My takeaway from the Holi festival was vibrant colors, mayhem and entertainment--a societal stress break at the close of winter mixed with spiritual harmony and goodwill.

Although an ancient Hindu religious festival, I’ve read Holi has gained fans among non-Hindus in other countries and in Asia. There are Holi festivals in Vancouver and Toronto. And justly so. Something tells me the Grateful Dead received more than musical influence from Ravi Shankar, and the Love-ins of the summer of 1967 and later iterations such as Lollapalooza, owe a lot to Indian culture.

Water balloons, dry powder poofs and wet colors everywhere 
March 13: we celebrated with extreme joy among hundreds of other residents in the courtyard of our apartment complex. The word had gotten around the foreign community on when and where to start the festivities and parents had done meticulous preparation of water balloons and dry colored powders.

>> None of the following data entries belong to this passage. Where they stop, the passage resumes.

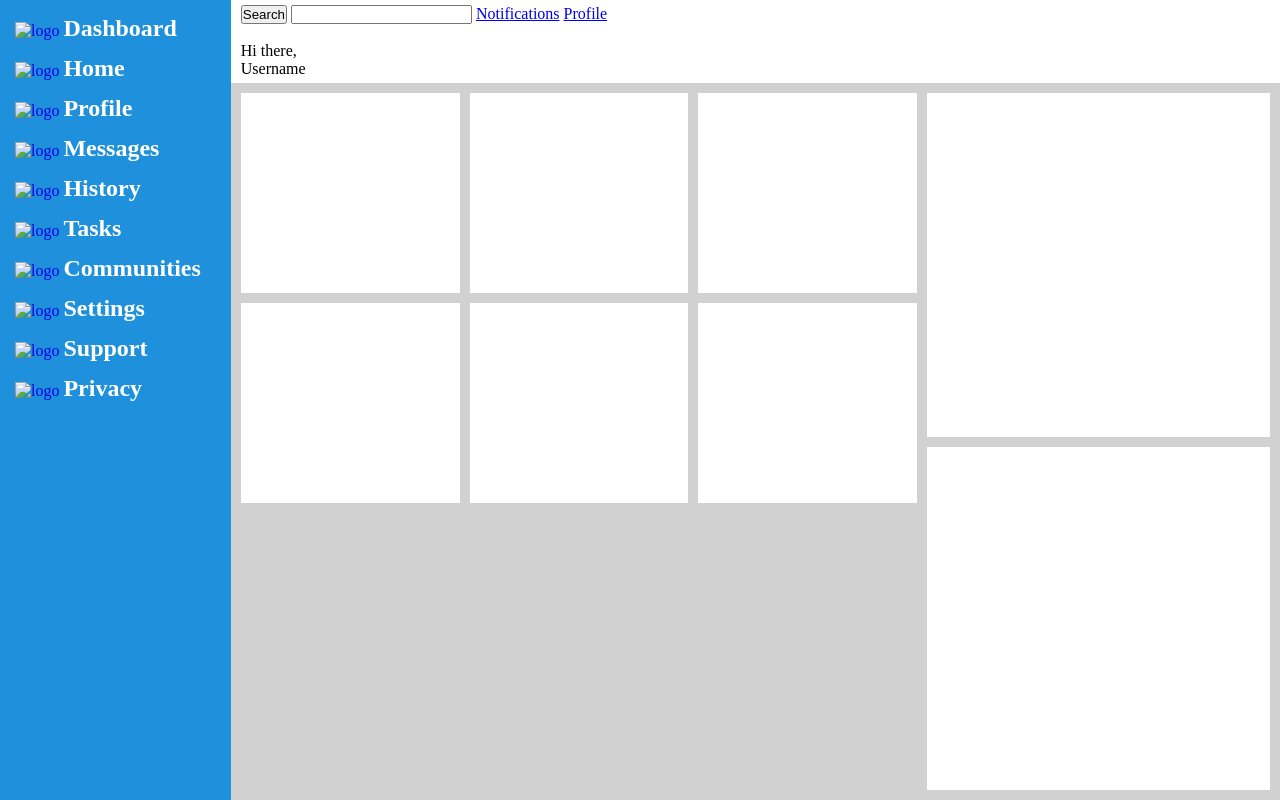
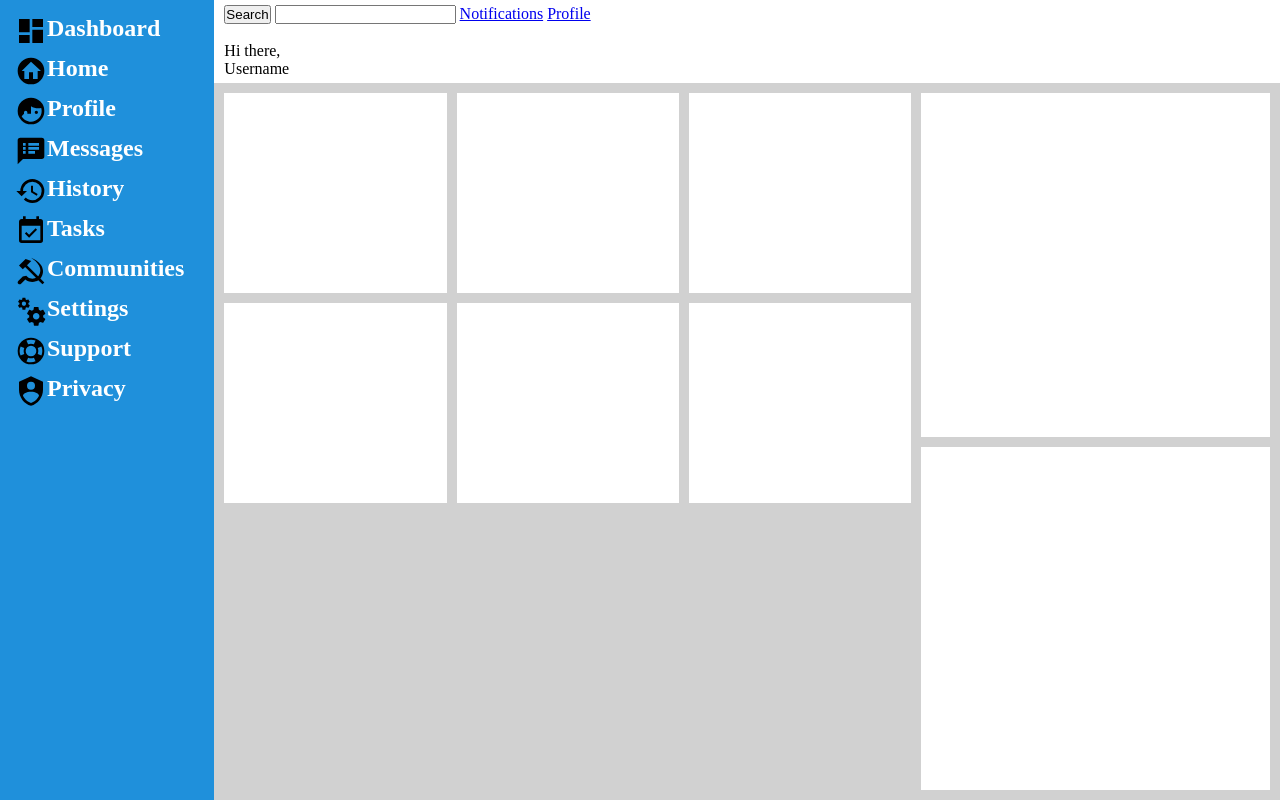
Before and after one commit to bwd202/dashboard, a plain HTML site: page index.html in a window 1280 px wide. Drawn offline with Linux system fonts and the light colour scheme.

Commit message:
link icons

```diff
--- a/index.html
+++ b/index.html
@@ -23,43 +23,57 @@
     </header>
     <aside class="grid">
       <div>
-        <a href="#"><img src="" alt="logo" /></a>
+        <a href="#" class="icon">
+          <img src="icons/view-dashboard.svg" alt="logo" />
+        </a>
         <h2>Dashboard</h2>
       </div>
       <div>
-        <a href="#"><img src="" alt="logo" /></a>
+        <a href="#" class="icon"
+          ><img src="icons/home-circle.svg" alt="logo"
+        /></a>
         <h2>Home</h2>
       </div>
       <div>
-        <a href="#"><img src="" alt="logo" /></a>
+        <a href="#" class="icon"
+          ><img src="icons/face-man-profile.svg" alt="logo"
+        /></a>
         <h2>Profile</h2>
       </div>
       <div>
-        <a href="#"><img src="" alt="logo" /></a>
+        <a href="#" class="icon"
+          ><img src="icons/message-bulleted.svg" alt="logo"
+        /></a>
         <h2>Messages</h2>
       </div>
       <div>
-        <a href="#"><img src="" alt="logo" /></a>
+        <a href="#" class="icon"><img src="icons/history.svg" alt="logo" /></a>
         <h2>History</h2>
       </div>
       <div>
-        <a href="#"><img src="" alt="logo" /></a>
+        <a href="#" class="icon"
+          ><img src="icons/calendar-check.svg" alt="logo"
+        /></a>
         <h2>Tasks</h2>
       </div>
       <div>
-        <a href="#"><img src="" alt="logo" /></a>
+        <a href="#" class="icon"
+          ><img src="icons/hammer-sickle.svg" alt="logo"
+        /></a>
         <h2>Communities</h2>
       </div>
       <div>
-        <a href="#"><img src="" alt="logo" /></a>
+        <a href="#" class="icon"><img src="icons/cogs.svg" alt="logo" /></a>
         <h2>Settings</h2>
       </div>
       <div>
-        <a href="#"><img src="" alt="logo" /></a>
+        <a href="#" class="icon"><img src="icons/lifebuoy.svg" alt="logo" /></a>
         <h2>Support</h2>
       </div>
       <div>
-        <a href="#"><img src="" alt="logo" /></a>
+        <a href="#" class="icon"
+          ><img src="icons/shield-account.svg" alt="logo"
+        /></a>
         <h2>Privacy</h2>
       </div>
     </aside>
--- a/style.scss
+++ b/style.scss
@@ -52,11 +52,16 @@ aside {
     padding: 15px 30px 50px 15px;
     // justify-items: start;
 
-    div * {
-        display: inline-block;
+    div {
+        display: flex;
     }
 
     h2 {
         color: white;
     }
+
+    img {
+        height: 32px;
+    }
+
 }
```
Also changed, not shown: icons/view-dashboard.svg (added), style.css, 1 other file.
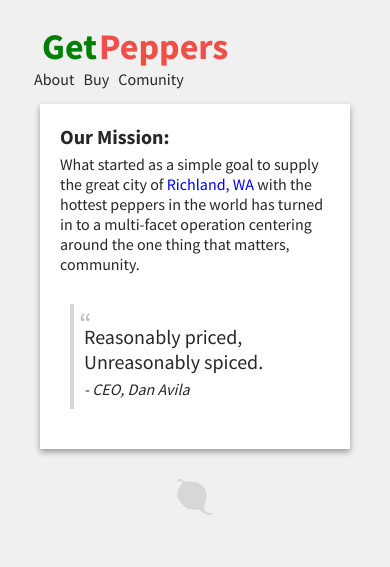
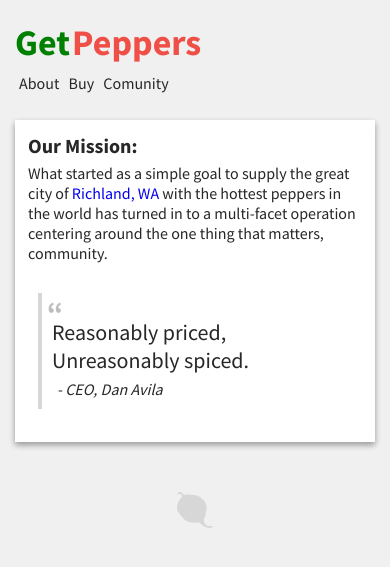
Before and after one commit to getmicah/getpeppers, a PHP site: page / in a window 390 px wide. Shown: the top 567 px of the page. Run offline with PHP 8.4, Linux system fonts and the light colour scheme.

Commit message:
responsive

```diff
--- a/src/scss/main.scss
+++ b/src/scss/main.scss
@@ -18,15 +18,16 @@ a {
 
 .wrapper {
 	max-width: $page-width;
-	margin: 100px auto;
+	margin: 69px auto;
+	padding: 0 20px;
 	@media screen and (max-width: $break-mobile) {
-		margin: 24px 0;
+		margin: 20px 0;
+		padding: 0 15px;
 	}
 }
 
 .header {
 	height: 50px;
-	margin: 0 30px;
 	&__name {
 		float: left;
 		span {
@@ -54,11 +55,10 @@ a {
 	@media screen and (max-width: $break-mobile) {
 		> * {
 			float: none;
-			padding-left: 12px;
 		}
 		&__links {
-			margin: 0 4px;
 			padding: 0;
+			margin: 8px 4px;
 			li {
 				padding-left: 0;
 				padding-right: 6px;
@@ -68,7 +68,7 @@ a {
 }
 
 .main {
-	margin: 30px 40px;
+	margin: 30px 20px;
 	padding: 10px;
 	background: $color-white;
 	box-shadow: 0 3px 6px rgba(0,0,0,0.16), 0 3px 6px rgba(0,0,0,0.23);
@@ -85,31 +85,38 @@ a {
 	.quote {
 		position: relative;
 		margin: 30px 20px;
-		padding: 20px 10px 10px 10px;
+		padding: 25px 10px 10px 10px;
 		border-left: 4px solid darken($color-grey, 10);
 		quotes: "\201C""\201D""\2018""\2019";
 		&:before {
 			content: open-quote;
 			position: absolute;
-			top: 0;
+			top: 0px;
 			left: 5px;
 			font-size: 30px;
+			font-weight: 700;
 			color: darken($color-grey, 20);
 		}
 		&__text {
 			margin: 0;
 			margin-bottom: 5px;
-			font-size: 20px;
+			font-size: 22px;
 		}
 		&__person {
+			margin-left: 5px;
 			font-size: 16px;
 			font-style: italic;
 		}
+	}
+	@media screen and (max-width: $break-mobile) {
+		margin: 50px 0;
+		padding: 3px;
 	}
 }
 
 .footer {
 	text-align: center;
+	margin: 20px 0;
 	&__logo {
 		height: 36px;
 		width: auto;
--- a/src/scss/partials/_config.scss
+++ b/src/scss/partials/_config.scss
@@ -15,4 +15,4 @@ $font-sans: 'Open Sans', sans-serif;
 $page-width: 666px;
 
 // responsive
-$break-mobile: 420px;
+$break-mobile: 666px;
```
Also changed, not shown: dist/main.css (+22 -15 lines), dist/main.min.css.
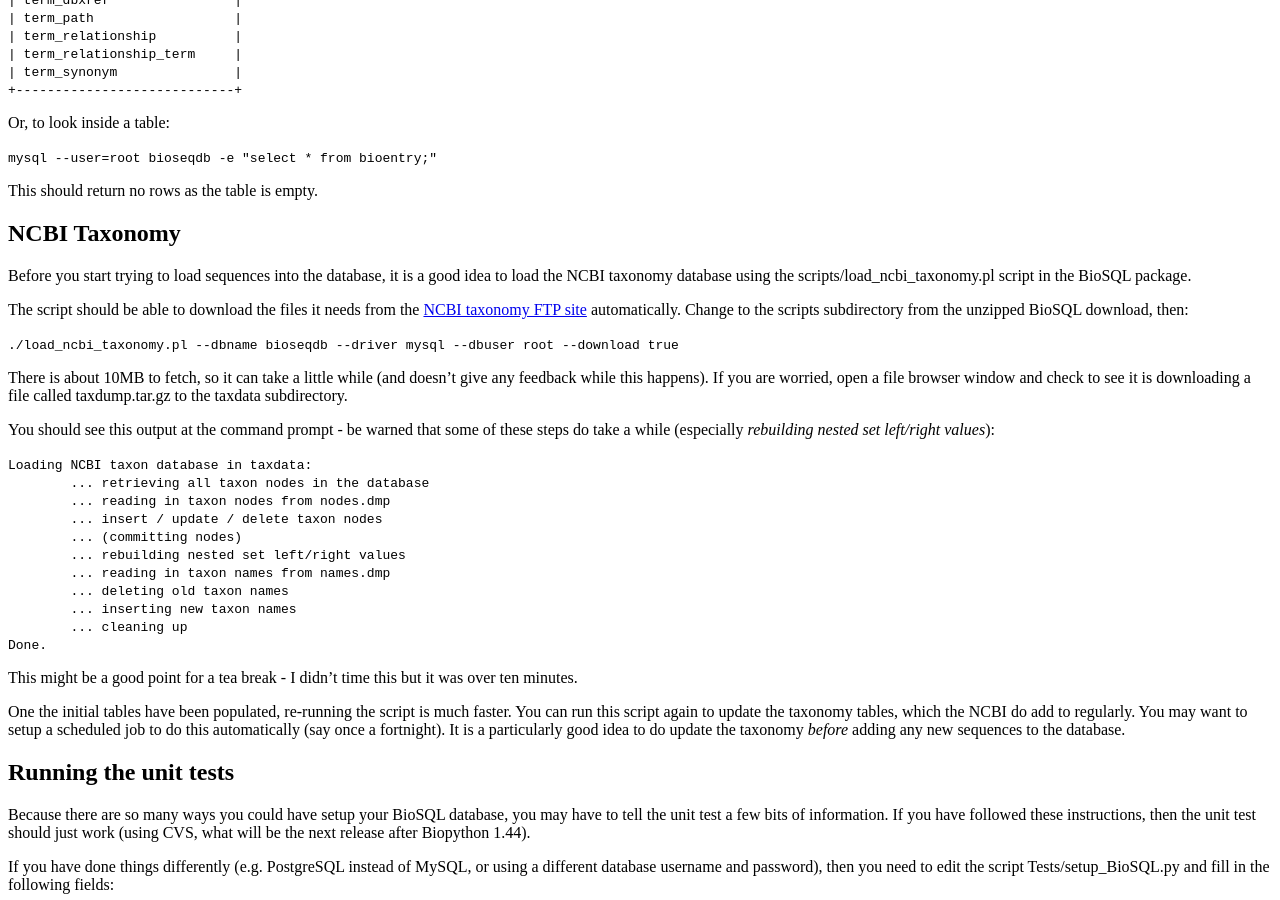
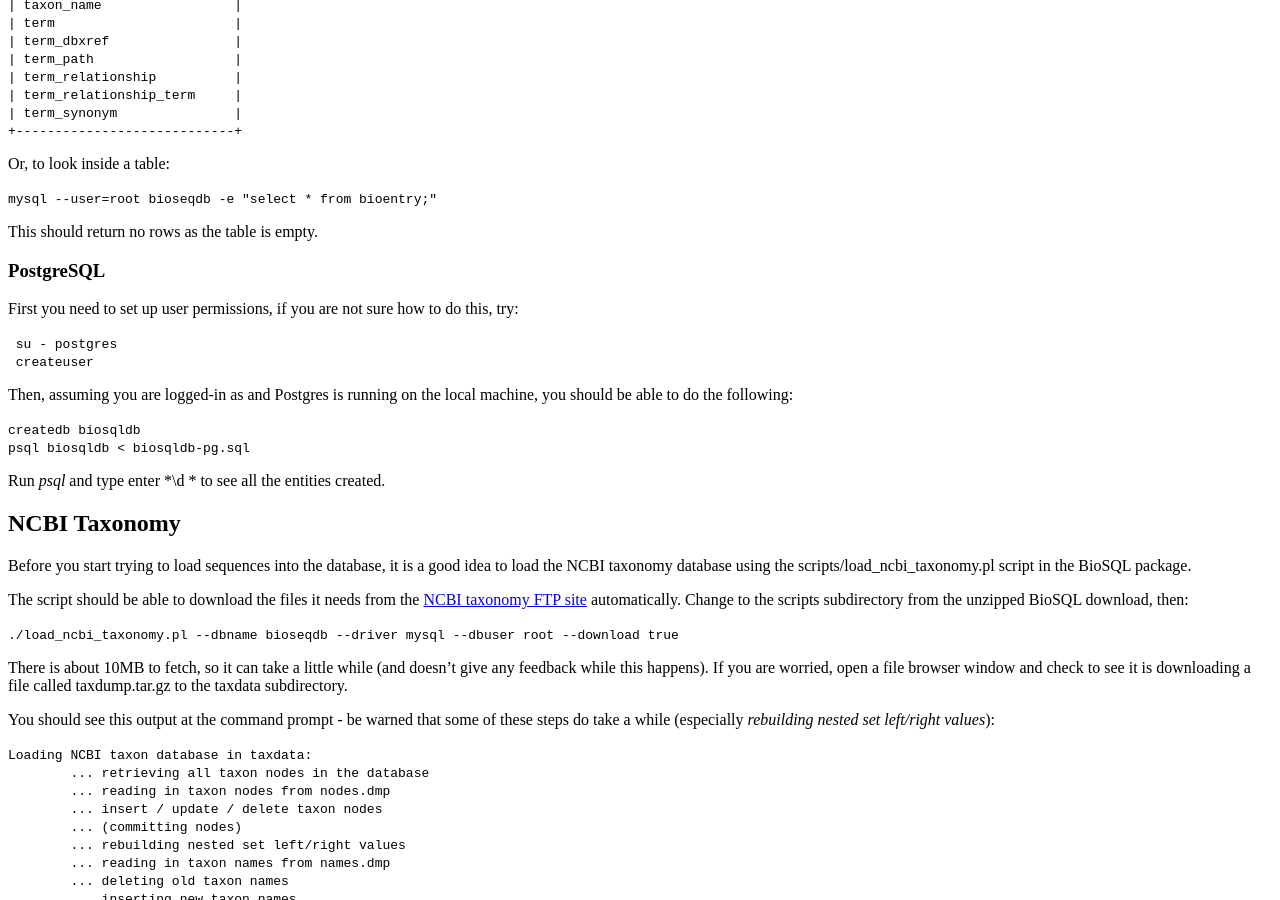
Before and after one commit to biopython/biopython.github.io, a Jekyll site: the page built from wiki/BioSQL.md, in a window 1280 px wide and 900 px high, scrolled down 1614 px. Built offline with Jekyll 4.4.1, drawn with Linux system fonts in a browser that asks for light colours; some of the changed text lies outside the part shown.

Commit message:
/* Creating the empty database */

```diff
--- a/wiki/BioSQL.md
+++ b/wiki/BioSQL.md
@@ -133,6 +134,22 @@ Or, to look inside a table:
 `mysql --user=root bioseqdb -e "select * from bioentry;"`
 
 This should return no rows as the table is empty.
+
+### PostgreSQL
+
+First you need to set up user permissions, if you are not sure how to do
+this, try:
+
+` su - postgres`
+` createuser `<your user name>
+
+Then, assuming you are logged-in as <your user name> and Postgres is
+running on the local machine, you should be able to do the following:
+
+`createdb biosqldb`
+`psql biosqldb < biosqldb-pg.sql`
+
+Run *psql* and type enter *\\d <ENTER>* to see all the entities created.
 
 NCBI Taxonomy
 -------------
```
Also changed, not shown: other parts of wiki/BioSQL.md (+4 -3 lines), 1 other file.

We all wore old clothes. At the appointed hour mid-day, we met friends and their kids and it felt like we were the only ones there. This was yet another lesson on how time is perceived differently in this country. Soon enough the venue setup was completed by the organizers, music started blasting, more foreigners and local people arrived, and everyone started smearing each other with bright colors.
Then out came the hardware: water pistols and high-pressure squirt guns filled with colored water, and water balloons. Soon most folks were drenched and multi-colored. The Rising Daughters had a blast, as did Naomi and I.
The pervasive air of gaiety extended to interacting with strangers you would normally never speak with. That means nods of recognition, a few quips and random dousings, all socially sanctioned. Nobody got offended if they splashed you or you colored them.
Smiles abounded all afternoon. And that’s a good thing. The music kept the party going, there was an adult’s area for dancing and some alcohol intake within reason and the party shifted from family fun to a touch of buffoonery by the young men. Fire hoses were unrolled and geysers of water soon graced the skies. Yet the entire course of events was flavored with general merriment and zero violence.
The afternoon wore down but everyone in my neighborhood strode around with color in their hair or remnants smeared on their face.

I am a fan of being Holi.